Amy at the Lilly National Paediatric Team
Conference in May
Another year passes, another 122 insulin pump set changes, another 3500 blood glucose checks, another 2000 carbohydrate guesses and insulin doses and numerous daily Type 1 Diabetes management tasks.
I’m no longer feeling the ‘Meh‘ I felt this time last year but I’m glad I felt like that then as it’s spurred me on for this year.
Amy’s diabetes management has never looked so good. She has – and we have – put a lot of work into getting her levels within range, her glucose fluctuations smaller. As a result her HbA1c yearly average looks favourably against the new NICE target of 6.5%. It’s no small feat, it takes a lot of work and I hope it isn’t taking its toll on Amy’s soul. Some days it appears it’s done with ease, others it’s a struggle, some days fluctating levels seem minimal, but rarely.
Dexcom G4 CGM, Nightscout and xDrip have played a big part in this year’s reduced A1Cs. I built our first xDrip in early January and it’s been used on and off since then – we self fund so full time CGM use is out of the equation. It’s given us lots of data to enable us to pin-point insulin:carb ratios, insulin sensitivity factors and durations, all of which are necessary to help with the many insulin doses and corrections required. We’ve got better at altering her basal profile, a task we do together, and this too has made a difference. After a trial Amy requested her very own white pebble watch to view her glucose readings on, leading me into a world of smartwatch envy which I just couldn’t battle for long 🙂 My watch will easily – and silently – wake me if Amy’s glucose levels drifts into areas we’d rather it wasn’t, meaning I can get up and treat her levels before she drifts back off to sleep and wakes up within range in the morning. I believe this management is priceless in enabling Amy to progress into the top sets of most of her school classes.
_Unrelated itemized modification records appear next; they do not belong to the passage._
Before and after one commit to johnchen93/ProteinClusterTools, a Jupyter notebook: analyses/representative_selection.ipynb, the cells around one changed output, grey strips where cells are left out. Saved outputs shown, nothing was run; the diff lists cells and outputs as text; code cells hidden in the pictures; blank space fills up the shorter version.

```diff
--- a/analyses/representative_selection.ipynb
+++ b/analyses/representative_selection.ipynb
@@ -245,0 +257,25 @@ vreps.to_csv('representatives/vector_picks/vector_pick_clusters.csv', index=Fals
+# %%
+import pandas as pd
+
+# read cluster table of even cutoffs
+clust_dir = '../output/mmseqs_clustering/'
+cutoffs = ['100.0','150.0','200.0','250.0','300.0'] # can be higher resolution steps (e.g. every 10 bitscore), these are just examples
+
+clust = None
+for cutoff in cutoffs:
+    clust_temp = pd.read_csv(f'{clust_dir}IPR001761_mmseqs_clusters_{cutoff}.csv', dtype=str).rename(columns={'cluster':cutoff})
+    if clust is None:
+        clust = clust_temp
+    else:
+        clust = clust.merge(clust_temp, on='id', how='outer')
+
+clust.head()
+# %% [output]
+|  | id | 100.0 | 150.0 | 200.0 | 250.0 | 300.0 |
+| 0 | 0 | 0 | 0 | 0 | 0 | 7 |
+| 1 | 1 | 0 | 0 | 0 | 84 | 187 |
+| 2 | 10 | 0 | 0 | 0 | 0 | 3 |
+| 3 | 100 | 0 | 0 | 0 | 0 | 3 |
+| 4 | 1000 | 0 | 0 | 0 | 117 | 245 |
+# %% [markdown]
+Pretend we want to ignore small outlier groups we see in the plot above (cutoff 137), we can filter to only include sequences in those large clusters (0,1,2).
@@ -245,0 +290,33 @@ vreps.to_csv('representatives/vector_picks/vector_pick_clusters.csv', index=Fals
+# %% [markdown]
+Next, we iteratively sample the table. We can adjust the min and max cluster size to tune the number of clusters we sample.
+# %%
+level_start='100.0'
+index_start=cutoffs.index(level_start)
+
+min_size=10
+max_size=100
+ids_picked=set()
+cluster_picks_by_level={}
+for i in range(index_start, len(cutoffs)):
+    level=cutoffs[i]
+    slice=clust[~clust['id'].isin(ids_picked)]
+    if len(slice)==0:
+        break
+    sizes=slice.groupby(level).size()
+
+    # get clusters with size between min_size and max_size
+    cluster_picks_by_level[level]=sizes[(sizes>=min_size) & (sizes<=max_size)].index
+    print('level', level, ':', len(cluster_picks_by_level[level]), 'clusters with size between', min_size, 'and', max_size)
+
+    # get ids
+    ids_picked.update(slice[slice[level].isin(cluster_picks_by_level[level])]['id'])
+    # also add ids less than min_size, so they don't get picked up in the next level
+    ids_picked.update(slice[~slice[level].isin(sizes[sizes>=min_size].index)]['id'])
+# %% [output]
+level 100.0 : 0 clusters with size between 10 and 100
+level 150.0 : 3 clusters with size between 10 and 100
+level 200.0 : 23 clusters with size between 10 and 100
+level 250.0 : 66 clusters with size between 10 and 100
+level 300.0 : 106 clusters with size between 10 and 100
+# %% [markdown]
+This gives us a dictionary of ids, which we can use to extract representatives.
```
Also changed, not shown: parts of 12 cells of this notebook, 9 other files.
With all this CGM data there is a price to pay in the name of there perhaps being too much data. You can be teased into a world of constant alterations, boluses and TBRs and often it’s a good idea to take a step back. It’s a very fine line which I’m not sure we’ve figured out properly yet. That’s a good thing about enforced CGM breaks, no alarms.
I’m so proud of Amy’s management of her Type 1, she doesn’t sing and dance about it, she doesn’t seek limelight nor sympathy, she just gets on with it no matter how much it may hurt her body or mind that day. We give her the encouragement – sometimes a lot – she needs but ultimately she calls the shots. As time moves on she will call more and more shots but for the time being this is a joint effort through and through.
2016 is possibly set to be a great advocacy year, particularly for Nightscout and I’m proud that Amy will be by my side for some of this.
This is wonderful to read, and an inspiration to those of us still going through the early stages and handing over control of the reins for only short periods. I have made vast changes every single day over Christmas, thanks to the Dexcom, and all of them have been for good reasons, and have improved numbers to a certain extent. But I agree that the enforced time off from a CGM is a good thing sometimes, to see the wood for the trees. I just don’t sleep as well during those times. I think it’s spotting the times when you need all that info (right now we have Christmas AND growth I think, so it’s essential), and leaving the sensor off when you you know you’re going through a relatively ‘settled’ period. That said, my girl is constantly on the go doing new things, so a sensor is a must a lot of the time, and gives her the freedom to live her life.
Here’s to sorting our xdrip in 2016! And a pebble watch for Christmas 🙂
I like this – especially the bit about the soul…